PROVIDED DATA:

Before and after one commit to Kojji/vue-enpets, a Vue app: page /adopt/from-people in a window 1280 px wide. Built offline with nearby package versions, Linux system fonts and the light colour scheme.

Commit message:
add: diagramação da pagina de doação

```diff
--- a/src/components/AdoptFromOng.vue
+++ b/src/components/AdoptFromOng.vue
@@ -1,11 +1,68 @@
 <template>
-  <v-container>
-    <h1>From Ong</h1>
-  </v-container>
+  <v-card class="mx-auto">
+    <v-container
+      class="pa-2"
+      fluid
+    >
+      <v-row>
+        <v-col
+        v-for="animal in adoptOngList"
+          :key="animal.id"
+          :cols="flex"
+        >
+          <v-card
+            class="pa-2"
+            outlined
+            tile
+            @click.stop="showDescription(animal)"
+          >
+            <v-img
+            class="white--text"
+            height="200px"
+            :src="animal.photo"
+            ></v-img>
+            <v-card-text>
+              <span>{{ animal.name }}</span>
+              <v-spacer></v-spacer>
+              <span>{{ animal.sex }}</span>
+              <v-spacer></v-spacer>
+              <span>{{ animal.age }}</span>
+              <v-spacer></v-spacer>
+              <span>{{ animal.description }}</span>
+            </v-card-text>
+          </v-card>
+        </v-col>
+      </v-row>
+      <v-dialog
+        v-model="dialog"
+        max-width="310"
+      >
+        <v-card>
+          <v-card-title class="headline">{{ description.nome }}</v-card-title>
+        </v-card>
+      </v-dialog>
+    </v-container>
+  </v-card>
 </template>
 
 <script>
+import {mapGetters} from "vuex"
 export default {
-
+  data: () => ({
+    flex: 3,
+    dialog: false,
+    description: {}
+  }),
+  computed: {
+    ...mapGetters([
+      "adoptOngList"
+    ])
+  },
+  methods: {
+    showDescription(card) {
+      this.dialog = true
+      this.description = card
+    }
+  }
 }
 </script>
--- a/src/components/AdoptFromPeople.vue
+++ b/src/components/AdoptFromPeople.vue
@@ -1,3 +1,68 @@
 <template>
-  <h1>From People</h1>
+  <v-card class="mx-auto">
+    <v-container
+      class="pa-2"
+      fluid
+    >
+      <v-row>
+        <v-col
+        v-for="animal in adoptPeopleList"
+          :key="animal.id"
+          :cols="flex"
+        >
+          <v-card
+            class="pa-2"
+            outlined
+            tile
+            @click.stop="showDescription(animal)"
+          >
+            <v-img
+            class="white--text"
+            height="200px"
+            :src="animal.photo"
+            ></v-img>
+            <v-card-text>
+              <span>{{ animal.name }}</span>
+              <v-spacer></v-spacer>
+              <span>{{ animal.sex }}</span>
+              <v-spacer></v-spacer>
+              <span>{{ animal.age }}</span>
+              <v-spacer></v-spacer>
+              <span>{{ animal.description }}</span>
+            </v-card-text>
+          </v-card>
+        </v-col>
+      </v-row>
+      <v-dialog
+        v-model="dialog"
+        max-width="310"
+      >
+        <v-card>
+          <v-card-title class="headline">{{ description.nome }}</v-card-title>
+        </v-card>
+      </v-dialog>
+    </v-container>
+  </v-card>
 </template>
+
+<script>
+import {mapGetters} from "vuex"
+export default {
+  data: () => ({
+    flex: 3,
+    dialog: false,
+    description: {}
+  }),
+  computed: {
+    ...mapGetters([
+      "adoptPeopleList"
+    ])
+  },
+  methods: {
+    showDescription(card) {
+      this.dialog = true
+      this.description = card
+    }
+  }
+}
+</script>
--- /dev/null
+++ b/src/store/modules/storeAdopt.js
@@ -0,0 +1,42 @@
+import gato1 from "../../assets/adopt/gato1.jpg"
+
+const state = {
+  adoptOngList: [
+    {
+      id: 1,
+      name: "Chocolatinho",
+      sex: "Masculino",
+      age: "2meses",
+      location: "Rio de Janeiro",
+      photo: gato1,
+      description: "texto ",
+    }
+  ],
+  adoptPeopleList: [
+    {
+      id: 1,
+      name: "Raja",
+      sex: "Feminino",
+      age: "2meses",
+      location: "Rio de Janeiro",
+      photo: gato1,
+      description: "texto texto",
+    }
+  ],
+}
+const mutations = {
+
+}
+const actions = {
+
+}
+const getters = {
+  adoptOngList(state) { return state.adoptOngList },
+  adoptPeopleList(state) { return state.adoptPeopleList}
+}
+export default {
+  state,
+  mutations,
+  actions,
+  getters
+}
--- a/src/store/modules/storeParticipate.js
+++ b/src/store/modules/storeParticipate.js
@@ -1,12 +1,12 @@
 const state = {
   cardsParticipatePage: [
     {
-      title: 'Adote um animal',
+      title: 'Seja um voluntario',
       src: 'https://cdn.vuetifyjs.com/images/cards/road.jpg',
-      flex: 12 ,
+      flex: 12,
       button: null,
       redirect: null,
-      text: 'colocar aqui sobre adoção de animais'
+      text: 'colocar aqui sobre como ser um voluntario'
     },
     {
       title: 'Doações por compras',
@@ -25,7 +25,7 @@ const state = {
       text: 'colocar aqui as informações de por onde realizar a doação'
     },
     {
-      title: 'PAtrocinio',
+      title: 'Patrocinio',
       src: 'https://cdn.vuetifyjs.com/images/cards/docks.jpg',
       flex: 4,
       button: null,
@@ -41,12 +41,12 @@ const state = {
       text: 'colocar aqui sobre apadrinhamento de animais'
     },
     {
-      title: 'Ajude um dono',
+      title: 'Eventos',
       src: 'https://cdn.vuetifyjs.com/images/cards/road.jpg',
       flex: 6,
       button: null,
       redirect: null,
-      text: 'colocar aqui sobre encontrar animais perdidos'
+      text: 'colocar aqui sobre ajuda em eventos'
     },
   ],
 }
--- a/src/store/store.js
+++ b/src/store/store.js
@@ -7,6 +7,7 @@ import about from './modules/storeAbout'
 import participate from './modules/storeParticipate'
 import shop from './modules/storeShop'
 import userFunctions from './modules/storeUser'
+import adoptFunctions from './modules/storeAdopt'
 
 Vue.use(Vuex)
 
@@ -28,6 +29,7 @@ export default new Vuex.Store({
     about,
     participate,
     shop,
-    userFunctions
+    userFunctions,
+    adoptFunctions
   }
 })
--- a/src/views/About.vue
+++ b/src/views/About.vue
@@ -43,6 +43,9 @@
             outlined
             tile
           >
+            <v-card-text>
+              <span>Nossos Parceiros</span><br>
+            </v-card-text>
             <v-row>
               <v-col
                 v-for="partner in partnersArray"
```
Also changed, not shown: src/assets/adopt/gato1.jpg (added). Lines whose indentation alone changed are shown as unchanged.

TASK TO CARRY OUT:
Without omitting anything, reproduce the whole of the data.

RESPONSE TO THE TASK:
Before and after one commit to Kojji/vue-enpets, a Vue app: page /adopt/from-people in a window 1280 px wide. Built offline with nearby package versions, Linux system fonts and the light colour scheme.

Commit message:
add: diagramação da pagina de doação

```diff
--- a/src/components/AdoptFromOng.vue
+++ b/src/components/AdoptFromOng.vue
@@ -1,11 +1,68 @@
 <template>
-  <v-container>
-    <h1>From Ong</h1>
-  </v-container>
+  <v-card class="mx-auto">
+    <v-container
+      class="pa-2"
+      fluid
+    >
+      <v-row>
+        <v-col
+        v-for="animal in adoptOngList"
+          :key="animal.id"
+          :cols="flex"
+        >
+          <v-card
+            class="pa-2"
+            outlined
+            tile
+            @click.stop="showDescription(animal)"
+          >
+            <v-img
+            class="white--text"
+            height="200px"
+            :src="animal.photo"
+            ></v-img>
+            <v-card-text>
+              <span>{{ animal.name }}</span>
+              <v-spacer></v-spacer>
+              <span>{{ animal.sex }}</span>
+              <v-spacer></v-spacer>
+              <span>{{ animal.age }}</span>
+              <v-spacer></v-spacer>
+              <span>{{ animal.description }}</span>
+            </v-card-text>
+          </v-card>
+        </v-col>
+      </v-row>
+      <v-dialog
+        v-model="dialog"
+        max-width="310"
+      >
+        <v-card>
+          <v-card-title class="headline">{{ description.nome }}</v-card-title>
+        </v-card>
+      </v-dialog>
+    </v-container>
+  </v-card>
 </template>
 
 <script>
+import {mapGetters} from "vuex"
 export default {
-
+  data: () => ({
+    flex: 3,
+    dialog: false,
+    description: {}
+  }),
+  computed: {
+    ...mapGetters([
+      "adoptOngList"
+    ])
+  },
+  methods: {
+    showDescription(card) {
+      this.dialog = true
+      this.description = card
+    }
+  }
 }
 </script>
--- a/src/components/AdoptFromPeople.vue
+++ b/src/components/AdoptFromPeople.vue
@@ -1,3 +1,68 @@
 <template>
-  <h1>From People</h1>
+  <v-card class="mx-auto">
+    <v-container
+      class="pa-2"
+      fluid
+    >
+      <v-row>
+        <v-col
+        v-for="animal in adoptPeopleList"
+          :key="animal.id"
+          :cols="flex"
+        >
+          <v-card
+            class="pa-2"
+            outlined
+            tile
+            @click.stop="showDescription(animal)"
+          >
+            <v-img
+            class="white--text"
+            height="200px"
+            :src="animal.photo"
+            ></v-img>
+            <v-card-text>
+              <span>{{ animal.name }}</span>
+              <v-spacer></v-spacer>
+              <span>{{ animal.sex }}</span>
+              <v-spacer></v-spacer>
+              <span>{{ animal.age }}</span>
+              <v-spacer></v-spacer>
+              <span>{{ animal.description }}</span>
+            </v-card-text>
+          </v-card>
+        </v-col>
+      </v-row>
+      <v-dialog
+        v-model="dialog"
+        max-width="310"
+      >
+        <v-card>
+          <v-card-title class="headline">{{ description.nome }}</v-card-title>
+        </v-card>
+      </v-dialog>
+    </v-container>
+  </v-card>
 </template>
+
+<script>
+import {mapGetters} from "vuex"
+export default {
+  data: () => ({
+    flex: 3,
+    dialog: false,
+    description: {}
+  }),
+  computed: {
+    ...mapGetters([
+      "adoptPeopleList"
+    ])
+  },
+  methods: {
+    showDescription(card) {
+      this.dialog = true
+      this.description = card
+    }
+  }
+}
+</script>
--- /dev/null
+++ b/src/store/modules/storeAdopt.js
@@ -0,0 +1,42 @@
+import gato1 from "../../assets/adopt/gato1.jpg"
+
+const state = {
+  adoptOngList: [
+    {
+      id: 1,
+      name: "Chocolatinho",
+      sex: "Masculino",
+      age: "2meses",
+      location: "Rio de Janeiro",
+      photo: gato1,
+      description: "texto ",
+    }
+  ],
+  adoptPeopleList: [
+    {
+      id: 1,
+      name: "Raja",
+      sex: "Feminino",
+      age: "2meses",
+      location: "Rio de Janeiro",
+      photo: gato1,
+      description: "texto texto",
+    }
+  ],
+}
+const mutations = {
+
+}
+const actions = {
+
+}
+const getters = {
+  adoptOngList(state) { return state.adoptOngList },
+  adoptPeopleList(state) { return state.adoptPeopleList}
+}
+export default {
+  state,
+  mutations,
+  actions,
+  getters
+}
--- a/src/store/modules/storeParticipate.js
+++ b/src/store/modules/storeParticipate.js
@@ -1,12 +1,12 @@
 const state = {
   cardsParticipatePage: [
     {
-      title: 'Adote um animal',
+      title: 'Seja um voluntario',
       src: 'https://cdn.vuetifyjs.com/images/cards/road.jpg',
-      flex: 12 ,
+      flex: 12,
       button: null,
       redirect: null,
-      text: 'colocar aqui sobre adoção de animais'
+      text: 'colocar aqui sobre como ser um voluntario'
     },
     {
       title: 'Doações por compras',
@@ -25,7 +25,7 @@ const state = {
       text: 'colocar aqui as informações de por onde realizar a doação'
     },
     {
-      title: 'PAtrocinio',
+      title: 'Patrocinio',
       src: 'https://cdn.vuetifyjs.com/images/cards/docks.jpg',
       flex: 4,
       button: null,
@@ -41,12 +41,12 @@ const state = {
       text: 'colocar aqui sobre apadrinhamento de animais'
     },
     {
-      title: 'Ajude um dono',
+      title: 'Eventos',
       src: 'https://cdn.vuetifyjs.com/images/cards/road.jpg',
       flex: 6,
       button: null,
       redirect: null,
-      text: 'colocar aqui sobre encontrar animais perdidos'
+      text: 'colocar aqui sobre ajuda em eventos'
     },
   ],
 }
--- a/src/store/store.js
+++ b/src/store/store.js
@@ -7,6 +7,7 @@ import about from './modules/storeAbout'
 import participate from './modules/storeParticipate'
 import shop from './modules/storeShop'
 import userFunctions from './modules/storeUser'
+import adoptFunctions from './modules/storeAdopt'
 
 Vue.use(Vuex)
 
@@ -28,6 +29,7 @@ export default new Vuex.Store({
     about,
     participate,
     shop,
-    userFunctions
+    userFunctions,
+    adoptFunctions
   }
 })
--- a/src/views/About.vue
+++ b/src/views/About.vue
@@ -43,6 +43,9 @@
             outlined
             tile
           >
+            <v-card-text>
+              <span>Nossos Parceiros</span><br>
+            </v-card-text>
             <v-row>
               <v-col
                 v-for="partner in partnersArray"
```
Also changed, not shown: src/assets/adopt/gato1.jpg (added). Lines whose indentation alone changed are shown as unchanged.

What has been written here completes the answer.